To James McHenry
New York Jany 14. 1799
I received on Saturday two letters from you1 desiring that your different propositions might be thrown into two Bills & suggesting the idea of an Incorporation of the several existing laws into one system. This idea is a good one, but to accomplish it with sufficient correctness would require several days to examine carefully and prepare with accuracy. Besides this, I incline to the opinion that it will be best in the first instance to present the alterations and additions proposed independently—that the progress of them may not be embarrassed by the consideration of an entire system; and I had even thought of a distribution into more than two divisions to secure at all events the passage of some things. The organisation on my plan would form one bill comprehending the sections in the inclosed draft2 No. 1 to 3 inclusively. The Hospital department would form another Bill.4 The provisional army & volunteers a third.5 The miscellaneous points a fourth. The plan however of two Bills is now pursued, except that I shall prepare the sections for the Hospital establishment separately; which with the provisional army Bill will go by tomorrows Post.
I do not exactly seize your idea about the Inspector of Fortifications6 and therefore have prepared nothing on that point. Is it essential to have a distinct Officer of th⟨is⟩ character? Or may not the objects of it be fulfilled by some one of the Engineers of the establishment? I will endeavour to embrace your plan on this head and if I do I will throw it into the form of a Section of a Bill.
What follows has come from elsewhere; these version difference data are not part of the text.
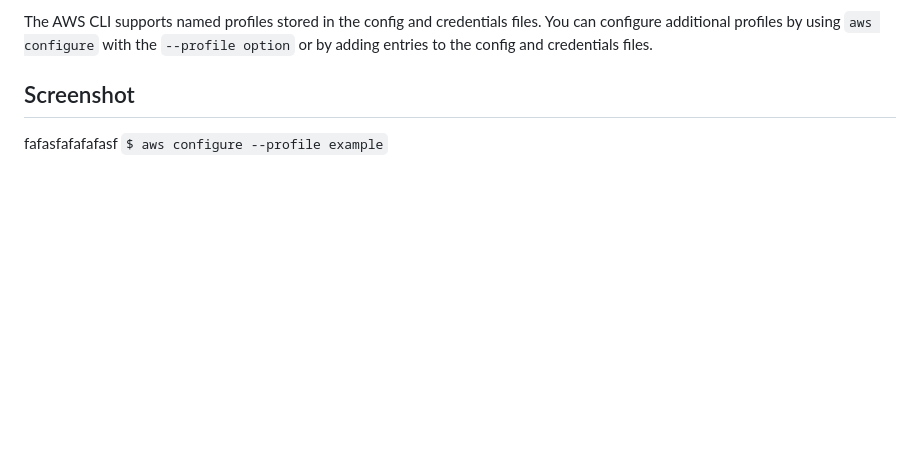
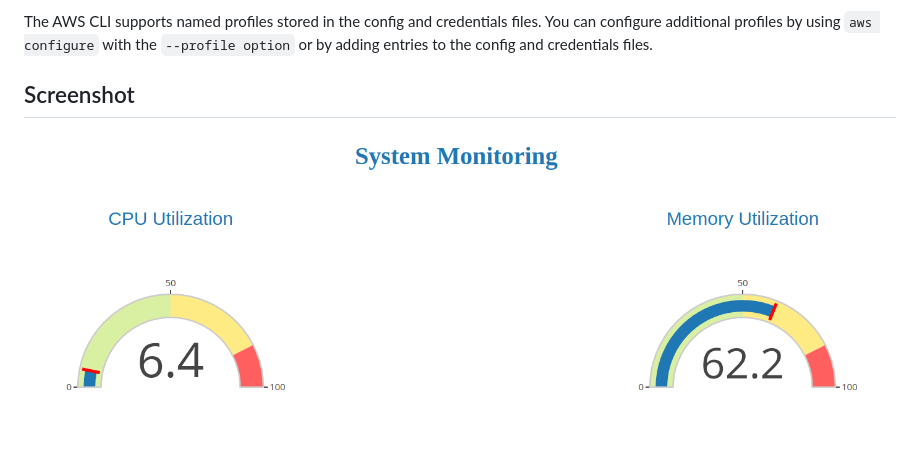
Before and after one commit to Teebra/cloud-native-monitoring-app, a Markdown page: README.md, the part around one of its changes. Rendered like a GitHub page; blank space fills up the shorter version.

```diff
--- a/README.md
+++ b/README.md
@@ -58,5 +58,4 @@ The AWS CLI will prompt you for four pieces of information. AWS Access Key ID an
 The AWS CLI supports named profiles stored in the config and credentials files. You can configure additional profiles by using `aws configure` with the `--profile option` or by adding entries to the config and credentials files.
 
 ## Screenshot
-fafasfafafafasf
-`$ aws configure --profile example`
+![screen](https://github.com/Teebra/cloud-native-monitoring-app/blob/main/Screenshot/image1.png)
```
Also changed, not shown: other parts of README.md (+1 -1 lines).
I do not lose sight of the idea of an Incorporation of the whole Military system into one law; but I believe you will on more reflection judge it adviseable to make this a subsequent Operation of greater leisure and care.
I remain with great esteem & regard Dr. Sir Yr Obed serv
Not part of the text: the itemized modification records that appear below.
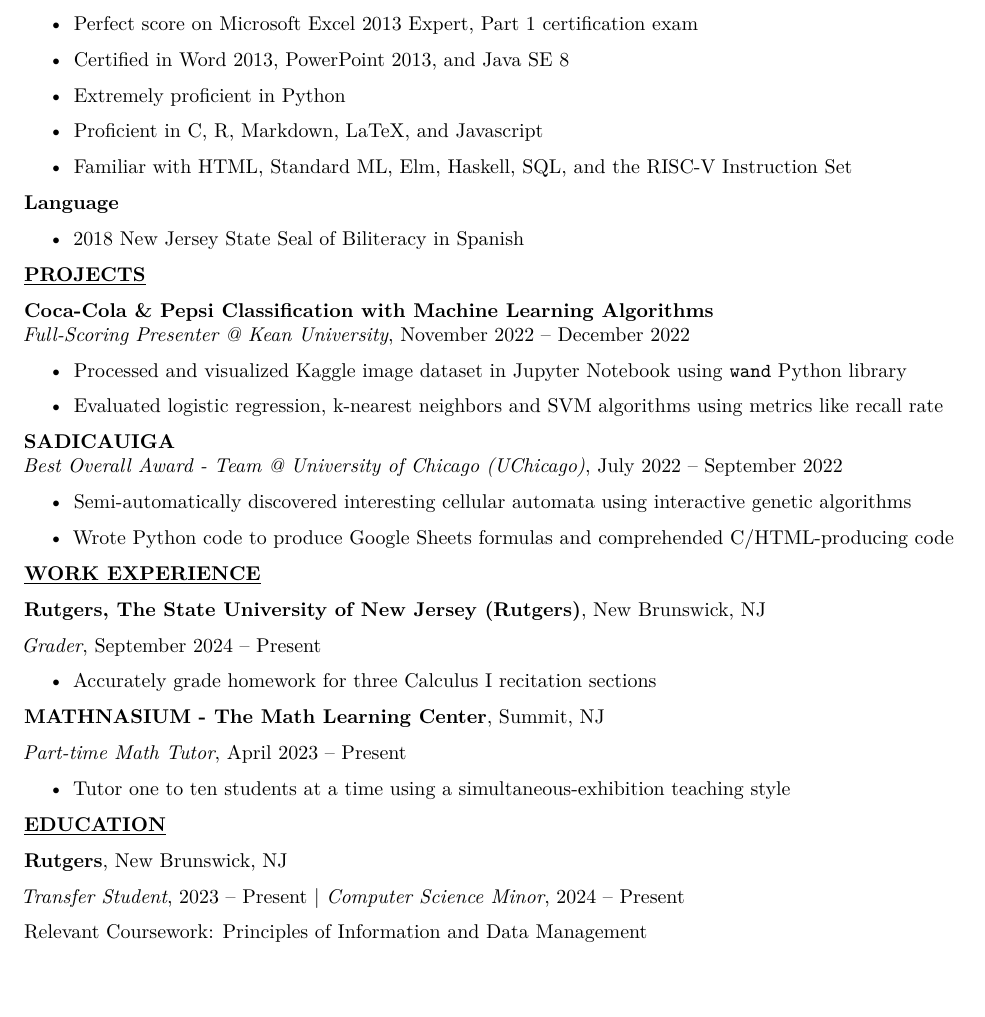
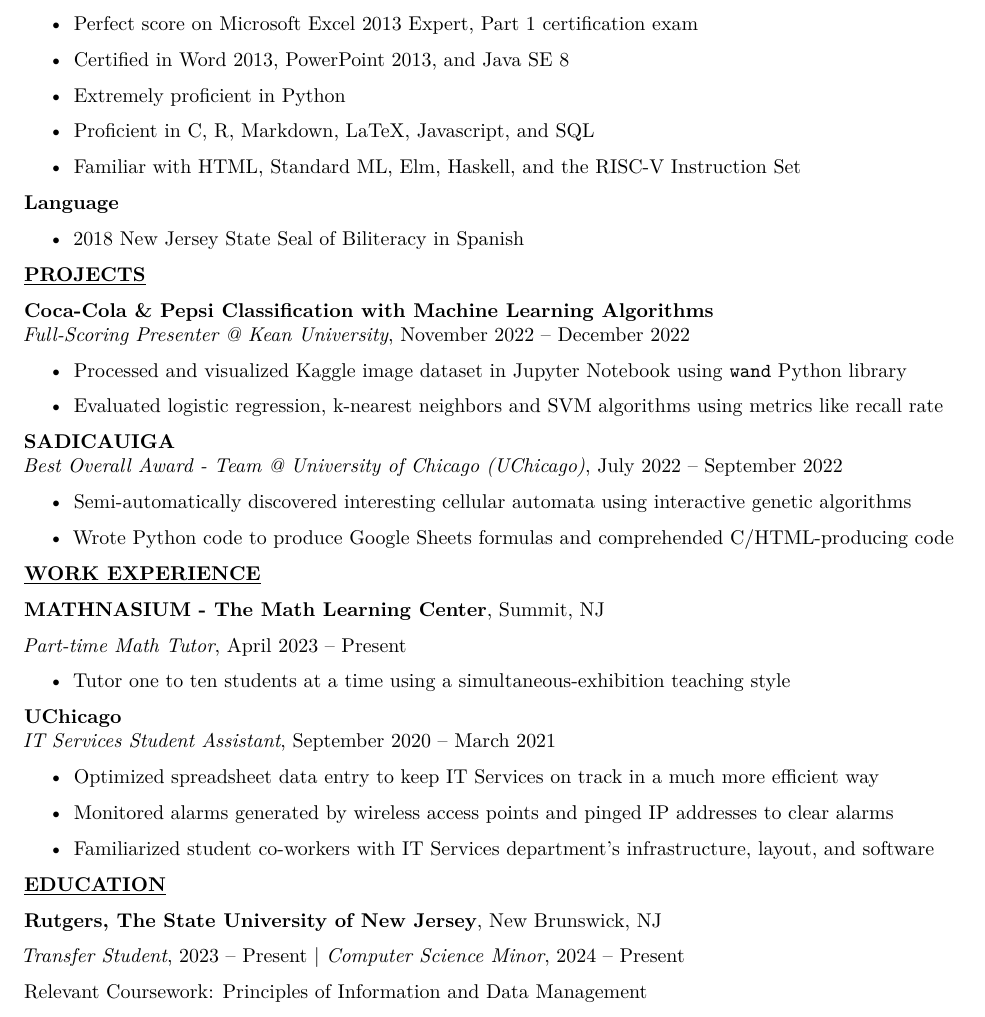
Before and after one commit to librohew/Resume, a LaTeX document (main.tex): part of the page, cut so that both start at the same text. Compiled offline with pdfLaTeX.

Commit message:
Updated resume for the submitting of an IT job.

```diff
--- a/main.tex
+++ b/main.tex
@@ -93,9 +93,9 @@
 \item
   Extremely proficient in Python
 \item
-  Proficient in C, R, Markdown, LaTeX, and Javascript
+  Proficient in C, R, Markdown, LaTeX, Javascript, and SQL
 \item
-  Familiar with HTML, Standard ML, Elm, Haskell, SQL, and the RISC-V
+  Familiar with HTML, Standard ML, Elm, Haskell, and the RISC-V
   Instruction Set
 \end{itemize}
 
@@ -206,15 +206,15 @@
 %   Comprehended the ins-and-outs of the job interviewing process at Google and interview best practices
 % \end{itemize}
 
-\textbf{Rutgers, The State University of New Jersey (Rutgers)}, New Brunswick, NJ
+% \textbf{Rutgers, The State University of New Jersey (Rutgers)}, New Brunswick, NJ
 
-\emph{Grader}, September 2024 -- Present
+% \emph{Grader}, September 2024 -- Present
 
-\begin{itemize}
-\tightlist
-\item
-    Accurately grade homework for three Calculus I recitation sections
-\end{itemize}
+% \begin{itemize}
+% \tightlist
+% \item
+%     Accurately grade homework for three Calculus I recitation sections
+% \end{itemize}
 
 
 \textbf{MATHNASIUM - The Math Learning Center}, Summit, NJ
@@ -229,26 +229,26 @@
 
 
 
-% \textbf{UChicago}\\
-% \emph{IT Services Student Assistant}, September % 16,
-% 2020 -- March % 18,
-% 2021
+\textbf{UChicago}\\
+\emph{IT Services Student Assistant}, September % 16,
+2020 -- March % 18,
+2021
 
-% \begin{itemize}
-% \tightlist
-% \item
-%   Optimized spreadsheet data entry to keep IT Services on track in a
-%   much more efficient way
-% \end{itemize}
+\begin{itemize}
+\tightlist
+\item
+  Optimized spreadsheet data entry to keep IT Services on track in a
+  much more efficient way
+\end{itemize}
 
-% \begin{itemize}
-% \item
-%   Monitored alarms generated by wireless access points and pinged IP
-%   addresses to clear alarms
-% \item
-%   Familiarized student co-workers with IT Services department's
-%   infrastructure, layout, and software
-% \end{itemize}
+\begin{itemize}
+\item
+  Monitored alarms generated by wireless access points and pinged IP
+  addresses to clear alarms
+\item
+  Familiarized student co-workers with IT Services department's
+  infrastructure, layout, and software
+\end{itemize}
 
 % \textbf{Street Samaritans}\\
 % \emph{Intern}, June 15, 2020 -- October 8, 2020
@@ -279,7 +279,7 @@
 
 \textbf{\underline{EDUCATION}}
 
-\textbf{Rutgers}, New Brunswick, NJ
+\textbf{Rutgers, The State University of New Jersey}, New Brunswick, NJ
 
 \emph{Transfer Student}, 2023 -- Present | \emph{Computer Science Minor}, 2024 -- Present
 
```
Also changed, not shown: StaticResume.pdf.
Js Mc.Henry Esq.
ALS (photostat), James McHenry Papers, Library of Congress.
2. H’s draft, which has not been found, was the basis of “An Act for the better organizing of the Troops of the United States, and for other purposes” (1 Stat. description begins The Public Statutes at Large of the United States of America, I (Boston, 1845). description ends 749–55 [March 3, 1799]).
3. Space left blank in MS. H is referring to the list of seventeen recommendations in McHenry’s report to John Adams of December 24, 1798 (ASP description begins American State Papers, Documents, Legislative and Executive, of the Congress of the United States (Washington, 1832–1861). description ends , Military Affairs, I, 124–29). The act of March 3, 1799, included all but four (Nos. 7, 14, 15, and 17) of McHenry’s recommendations.
4. See “An Act to regulate the Medical Establishment” (1 Stat. description begins The Public Statutes at Large of the United States of America, I (Boston, 1845). description ends 721–23 [March 2, 1799]).
5. H is referring to the Eventual Army. See the introductory note to H to James Gunn, December 22, 1798.
6. This is a reference to recommendation No. 9 in McHenry’s report to Adams, December 24, 1798. This recommendation reads: “To provide for the appointment of an inspector of fortifications” (ASP description begins American State Papers, Documents, Legislative and Executive, of the Congress of the United States (Washington, 1832–1861). description ends , Military Affairs, I, 127).